richardmichaelkuper

time_vickWhy Israel Doesn’t Care About Peace

Karl Vick / Jerusalem 02 September 2010

and comment by Didi Remez of Coteret


Heli and Eli sell condos on Exodus Street, a name that evokes a certain historical hardship in a neighborhood that suggests none at all, the ingathering of the Jews having entered a whole new realm here. The talk in the little office is of interest rates and panoramic sea views from handsomely appointed properties selling on the Ashdod waterfront for half what people are asked to pay in Tel Aviv, 18 miles (29 km) to the north. And sell they do, hand over fist — never mind the rockets that fly out of Gaza, 14 miles (22.5 km) to the south. “Even when the Qassams fell, we continued to sell!” says Heli Itach, slapping a palm on the office desk. The skull on her designer shirt is made of sequins spelling out “Love Kills Slowly.” “What the people see on the TV there is not true here,” she says. “I sold, this week, 12 apartments. You’re not client, I tell you the truth.”The truth? In the week that three Presidents, a King and their own Prime Minister gather at the White House to begin a fresh round of talks on peace between Israel and the Palestinians, the truth is, Israelis are no longer preoccupied with the matter. They’re otherwise engaged; they’re making money; they’re enjoying the rays of late summer. A watching world may still define their country by the blood feud with the Arabs whose families used to live on this land and whether that conflict can be negotiated away, but Israelis say they have moved on.
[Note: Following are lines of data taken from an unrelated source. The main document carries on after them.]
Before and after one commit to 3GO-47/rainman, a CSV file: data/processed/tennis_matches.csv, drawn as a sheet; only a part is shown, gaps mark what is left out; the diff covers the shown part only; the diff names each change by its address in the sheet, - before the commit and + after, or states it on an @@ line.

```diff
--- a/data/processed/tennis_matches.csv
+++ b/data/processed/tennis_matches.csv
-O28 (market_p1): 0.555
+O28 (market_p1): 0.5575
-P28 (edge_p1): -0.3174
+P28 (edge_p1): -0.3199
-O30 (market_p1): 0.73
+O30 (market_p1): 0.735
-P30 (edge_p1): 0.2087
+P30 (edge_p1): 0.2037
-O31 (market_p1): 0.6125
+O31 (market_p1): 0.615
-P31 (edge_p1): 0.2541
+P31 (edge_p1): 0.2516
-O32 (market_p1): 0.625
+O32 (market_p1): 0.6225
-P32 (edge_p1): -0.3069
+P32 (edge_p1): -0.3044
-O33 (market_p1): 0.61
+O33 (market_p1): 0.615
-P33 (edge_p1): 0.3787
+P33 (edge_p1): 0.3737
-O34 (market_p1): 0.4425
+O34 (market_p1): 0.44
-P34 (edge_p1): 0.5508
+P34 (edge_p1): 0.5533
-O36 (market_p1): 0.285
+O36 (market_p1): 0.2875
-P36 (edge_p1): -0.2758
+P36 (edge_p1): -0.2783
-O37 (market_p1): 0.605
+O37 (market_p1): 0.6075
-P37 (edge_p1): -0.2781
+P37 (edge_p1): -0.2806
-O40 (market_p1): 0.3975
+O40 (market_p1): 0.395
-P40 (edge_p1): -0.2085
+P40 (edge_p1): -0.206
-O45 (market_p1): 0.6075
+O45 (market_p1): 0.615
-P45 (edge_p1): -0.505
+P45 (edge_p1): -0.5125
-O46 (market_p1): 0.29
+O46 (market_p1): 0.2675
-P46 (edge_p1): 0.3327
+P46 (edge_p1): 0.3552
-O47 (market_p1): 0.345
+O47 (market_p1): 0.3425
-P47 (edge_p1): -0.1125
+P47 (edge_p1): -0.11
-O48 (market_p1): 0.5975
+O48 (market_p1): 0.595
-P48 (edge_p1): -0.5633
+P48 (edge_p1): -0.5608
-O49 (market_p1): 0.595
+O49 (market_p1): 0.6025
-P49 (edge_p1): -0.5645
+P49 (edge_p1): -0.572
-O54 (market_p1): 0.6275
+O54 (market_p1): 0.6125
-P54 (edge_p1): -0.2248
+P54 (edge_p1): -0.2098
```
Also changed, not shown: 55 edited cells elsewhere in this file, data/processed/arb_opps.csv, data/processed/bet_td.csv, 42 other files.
Now observing 2½ years without a single suicide bombing on their territory, with the economy robust and with souls a trifle weary of having to handle big elemental thoughts, the Israeli public prefers to explore such satisfactions as might be available from the private sphere, in a land first imagined as a utopia. “Listen to me,” says Eli Bengozi, born in Soviet Georgia and for 40 years an Israeli. “Peace? Forget about it. They’ll never have peace. Remember Clinton gave 99% to Arafat, and instead of them fighting for 1%, what? Intifadeh.”

But wait. Deep down (you can almost hear the outside world ask), don’t Israelis know that finding peace with the Palestinians is the only way to guarantee their happiness and prosperity? Well, not exactly. Asked in a March poll to name the “most urgent problem” facing Israel, just 8% of Israeli Jews cited the conflict with Palestinians, putting it fifth behind education, crime, national security and poverty. Israeli Arabs placed peace first, but among Jews here, the issue that President Obama calls “critical for the world” just doesn’t seem — critical.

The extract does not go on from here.